Configuring JUnit 5 Testing in Gradle Projects

JUnit 5 is the latest version of the popular Java testing framework, offering many new features and improvements over JUnit 4. This guide will walk you through the steps to configure JUnit 5 in your Gradle projects, ensuring you can take advantage of its capabilities.

Step 1: Set Up a New Gradle Project

If you don't already have a Gradle project, you can create a new one using the following commands:

mkdir gradle-junit5-example
cd gradle-junit5-example
gradle init --type java-application

Step 2: Modify build.gradle to Include JUnit 5

Open the build.gradle file and add the necessary dependencies for JUnit 5. Ensure you are using the latest versions of all dependencies.

plugins {
    id 'java'

repositories {

dependencies {
    // JUnit 5 dependencies
    testImplementation 'org.junit.jupiter:junit-jupiter-api:5.10.0'
    testRuntimeOnly 'org.junit.jupiter:junit-jupiter-engine:5.10.0'

    // Other dependencies (example)
    implementation 'org.apache.commons:commons-lang3:3.12.0'
    implementation ''
    runtimeOnly 'mysql:mysql-connector-java:8.0.29'

test {


  • testImplementation: This configuration is used for dependencies required to compile the test source set.
  • testRuntimeOnly: This configuration is used for dependencies required to run the tests.
  • useJUnitPlatform(): This method tells Gradle to use JUnit Platform for running the tests.

Step 3: Create a Sample Test Class

Create a directory structure for your test classes. Inside the src/test/java directory, create a new test class,

package com.example;

import org.junit.jupiter.api.Test;
import static org.junit.jupiter.api.Assertions.assertEquals;

public class ExampleTest {

    void testAddition() {
        assertEquals(2, 1 + 1, "1 + 1 should equal 2");


  • @Test: This annotation marks a method as a test method.
  • assertEquals: This is an assertion method that checks if the expected value matches the actual value.

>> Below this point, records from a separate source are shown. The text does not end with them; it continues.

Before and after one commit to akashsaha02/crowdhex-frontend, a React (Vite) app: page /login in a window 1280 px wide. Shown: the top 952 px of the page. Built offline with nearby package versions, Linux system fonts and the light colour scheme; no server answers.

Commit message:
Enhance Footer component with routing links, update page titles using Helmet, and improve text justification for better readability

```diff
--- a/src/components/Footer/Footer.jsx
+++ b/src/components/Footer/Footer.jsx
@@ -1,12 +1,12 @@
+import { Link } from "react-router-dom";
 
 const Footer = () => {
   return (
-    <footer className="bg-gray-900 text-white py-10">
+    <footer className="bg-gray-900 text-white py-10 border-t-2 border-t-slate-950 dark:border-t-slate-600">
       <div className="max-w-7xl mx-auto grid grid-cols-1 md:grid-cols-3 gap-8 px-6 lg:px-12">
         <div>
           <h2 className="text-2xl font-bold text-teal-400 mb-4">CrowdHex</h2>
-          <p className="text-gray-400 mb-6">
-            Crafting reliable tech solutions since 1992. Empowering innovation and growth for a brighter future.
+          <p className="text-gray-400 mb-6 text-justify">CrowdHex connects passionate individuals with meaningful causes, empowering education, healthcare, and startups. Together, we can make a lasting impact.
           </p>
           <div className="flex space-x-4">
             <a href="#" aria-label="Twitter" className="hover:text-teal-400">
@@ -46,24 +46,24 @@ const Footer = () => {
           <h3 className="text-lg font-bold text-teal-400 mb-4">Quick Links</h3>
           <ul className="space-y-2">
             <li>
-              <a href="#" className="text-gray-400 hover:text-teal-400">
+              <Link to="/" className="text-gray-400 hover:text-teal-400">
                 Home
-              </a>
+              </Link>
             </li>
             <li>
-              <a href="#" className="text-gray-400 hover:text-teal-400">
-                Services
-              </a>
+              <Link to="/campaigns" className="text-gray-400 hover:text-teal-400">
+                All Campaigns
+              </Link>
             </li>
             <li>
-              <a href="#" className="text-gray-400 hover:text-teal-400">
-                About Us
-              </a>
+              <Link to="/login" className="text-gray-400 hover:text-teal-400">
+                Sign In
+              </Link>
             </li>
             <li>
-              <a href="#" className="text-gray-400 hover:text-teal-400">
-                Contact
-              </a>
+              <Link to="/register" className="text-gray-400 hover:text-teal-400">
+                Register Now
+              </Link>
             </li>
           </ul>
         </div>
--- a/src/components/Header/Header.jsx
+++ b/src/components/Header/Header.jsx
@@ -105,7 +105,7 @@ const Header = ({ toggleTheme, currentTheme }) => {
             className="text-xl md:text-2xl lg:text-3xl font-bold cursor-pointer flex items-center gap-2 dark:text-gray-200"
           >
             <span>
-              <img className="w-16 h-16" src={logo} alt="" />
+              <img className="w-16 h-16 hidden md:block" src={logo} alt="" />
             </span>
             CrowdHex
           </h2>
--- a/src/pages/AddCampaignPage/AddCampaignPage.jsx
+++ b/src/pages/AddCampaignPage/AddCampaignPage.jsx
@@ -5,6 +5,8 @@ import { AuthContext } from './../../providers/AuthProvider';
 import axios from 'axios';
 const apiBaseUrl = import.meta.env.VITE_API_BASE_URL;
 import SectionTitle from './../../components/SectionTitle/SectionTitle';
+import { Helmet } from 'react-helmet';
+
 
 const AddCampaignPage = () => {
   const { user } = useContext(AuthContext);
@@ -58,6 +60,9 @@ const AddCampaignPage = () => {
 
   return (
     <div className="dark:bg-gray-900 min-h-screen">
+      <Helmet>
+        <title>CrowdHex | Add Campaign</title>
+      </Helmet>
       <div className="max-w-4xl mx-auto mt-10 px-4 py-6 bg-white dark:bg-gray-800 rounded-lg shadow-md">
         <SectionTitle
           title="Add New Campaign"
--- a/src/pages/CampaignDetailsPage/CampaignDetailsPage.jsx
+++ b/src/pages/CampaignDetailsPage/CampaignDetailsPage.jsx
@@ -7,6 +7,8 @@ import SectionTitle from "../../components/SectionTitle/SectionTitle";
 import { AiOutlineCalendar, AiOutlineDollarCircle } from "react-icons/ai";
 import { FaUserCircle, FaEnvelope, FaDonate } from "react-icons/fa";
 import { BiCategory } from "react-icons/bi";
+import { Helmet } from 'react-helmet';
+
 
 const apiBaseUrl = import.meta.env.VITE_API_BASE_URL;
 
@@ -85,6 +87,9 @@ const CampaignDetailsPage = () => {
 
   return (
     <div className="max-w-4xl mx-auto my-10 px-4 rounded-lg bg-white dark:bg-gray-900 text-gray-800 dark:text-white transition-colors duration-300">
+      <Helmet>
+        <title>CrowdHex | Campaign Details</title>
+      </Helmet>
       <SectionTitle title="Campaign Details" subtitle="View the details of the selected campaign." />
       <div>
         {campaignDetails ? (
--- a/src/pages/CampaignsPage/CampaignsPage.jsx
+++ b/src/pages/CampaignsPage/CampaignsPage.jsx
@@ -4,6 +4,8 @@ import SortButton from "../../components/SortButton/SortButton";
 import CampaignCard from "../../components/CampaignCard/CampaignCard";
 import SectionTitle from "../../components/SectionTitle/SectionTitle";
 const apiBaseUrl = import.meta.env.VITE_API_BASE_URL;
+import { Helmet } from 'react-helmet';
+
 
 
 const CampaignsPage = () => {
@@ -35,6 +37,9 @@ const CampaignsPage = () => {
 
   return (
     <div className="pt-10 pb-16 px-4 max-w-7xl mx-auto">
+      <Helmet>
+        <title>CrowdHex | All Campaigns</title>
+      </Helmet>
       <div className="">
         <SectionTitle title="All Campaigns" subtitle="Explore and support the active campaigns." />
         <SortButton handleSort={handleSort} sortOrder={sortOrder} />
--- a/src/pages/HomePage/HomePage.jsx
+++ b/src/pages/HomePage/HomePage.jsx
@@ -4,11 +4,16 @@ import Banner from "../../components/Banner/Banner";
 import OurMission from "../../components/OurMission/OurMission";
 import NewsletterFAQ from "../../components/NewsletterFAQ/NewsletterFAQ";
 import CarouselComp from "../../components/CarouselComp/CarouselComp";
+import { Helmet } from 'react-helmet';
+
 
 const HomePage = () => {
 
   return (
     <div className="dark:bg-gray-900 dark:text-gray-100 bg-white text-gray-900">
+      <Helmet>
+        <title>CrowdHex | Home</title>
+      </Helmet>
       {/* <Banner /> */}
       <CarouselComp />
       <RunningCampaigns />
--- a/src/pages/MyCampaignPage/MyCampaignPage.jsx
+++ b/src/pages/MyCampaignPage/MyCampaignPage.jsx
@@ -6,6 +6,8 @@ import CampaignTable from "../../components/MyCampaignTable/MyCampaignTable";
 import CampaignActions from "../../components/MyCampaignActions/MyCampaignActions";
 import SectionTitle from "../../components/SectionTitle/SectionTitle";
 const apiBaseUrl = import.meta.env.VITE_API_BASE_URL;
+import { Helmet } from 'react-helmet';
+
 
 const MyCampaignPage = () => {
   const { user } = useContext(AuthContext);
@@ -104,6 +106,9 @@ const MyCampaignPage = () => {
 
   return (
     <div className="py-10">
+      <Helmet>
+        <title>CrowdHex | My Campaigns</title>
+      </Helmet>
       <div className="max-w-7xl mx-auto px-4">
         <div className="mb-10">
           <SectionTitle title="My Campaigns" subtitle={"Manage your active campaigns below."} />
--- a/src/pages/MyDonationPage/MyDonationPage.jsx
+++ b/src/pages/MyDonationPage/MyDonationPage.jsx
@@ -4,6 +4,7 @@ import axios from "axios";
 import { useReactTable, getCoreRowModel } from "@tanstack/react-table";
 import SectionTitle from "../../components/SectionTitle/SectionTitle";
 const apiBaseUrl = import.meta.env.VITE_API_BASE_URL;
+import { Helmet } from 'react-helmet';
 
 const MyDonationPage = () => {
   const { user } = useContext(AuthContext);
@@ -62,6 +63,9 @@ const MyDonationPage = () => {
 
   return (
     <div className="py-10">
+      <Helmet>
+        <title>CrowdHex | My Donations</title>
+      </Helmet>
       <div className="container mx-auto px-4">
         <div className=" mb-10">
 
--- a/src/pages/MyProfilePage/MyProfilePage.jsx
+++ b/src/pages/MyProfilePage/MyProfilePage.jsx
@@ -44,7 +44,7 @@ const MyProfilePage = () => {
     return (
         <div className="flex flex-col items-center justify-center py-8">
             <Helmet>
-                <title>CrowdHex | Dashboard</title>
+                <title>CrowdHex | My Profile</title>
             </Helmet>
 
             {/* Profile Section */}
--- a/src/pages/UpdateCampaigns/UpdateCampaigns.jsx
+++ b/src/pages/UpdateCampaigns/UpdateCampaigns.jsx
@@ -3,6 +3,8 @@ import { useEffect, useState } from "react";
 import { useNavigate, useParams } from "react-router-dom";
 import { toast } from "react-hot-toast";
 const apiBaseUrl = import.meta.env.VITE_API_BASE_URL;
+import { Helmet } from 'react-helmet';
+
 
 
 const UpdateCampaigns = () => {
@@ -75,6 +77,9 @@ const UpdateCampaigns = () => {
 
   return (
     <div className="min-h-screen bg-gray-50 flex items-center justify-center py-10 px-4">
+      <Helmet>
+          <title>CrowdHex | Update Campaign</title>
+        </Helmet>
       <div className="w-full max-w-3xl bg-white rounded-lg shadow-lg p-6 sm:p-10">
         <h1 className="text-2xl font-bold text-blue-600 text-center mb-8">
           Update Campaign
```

Step 4: Running Tests

To run the tests, use the following command:

gradle test

Gradle will compile the test classes and run the tests using JUnit 5.

Step 5: Generate Test Reports

Gradle generates test reports by default. You can find the test reports in the build/reports/tests/test directory. Open the index.html file in a web browser to view the report.

Step 6: Configuring Test Logging (Optional)

You can configure the test logging to get more detailed information about the test execution.

test {
    testLogging {
        events "PASSED", "FAILED", "SKIPPED"
        exceptionFormat "full"


  • events "PASSED", "FAILED", "SKIPPED": Specifies which test events to log.
  • exceptionFormat "full": Configures the format for exception messages in the logs.

Example Project Structure

Here is an example of what your project structure should look like:

├── build.gradle
├── gradlew
├── gradlew.bat
├── settings.gradle
├── src
│   ├── main
│   │   ├── java
│   │   │   └── com
│   │   │       └── example
│   │   │           └──
│   ├── test
│       └── java
│           └── com
│               └── example
│                   └──


Configuring JUnit 5 in your Gradle projects is straightforward. By following the steps outlined in this guide, you can set up and run JUnit 5 tests, leverage its new features, and generate detailed test reports. This setup ensures that your testing framework is up-to-date and capable of handling modern testing requirements.

For more detailed information on JUnit 5, refer to the JUnit 5 User Guide.

For more detailed information on Gradle, refer to the Gradle User Guide.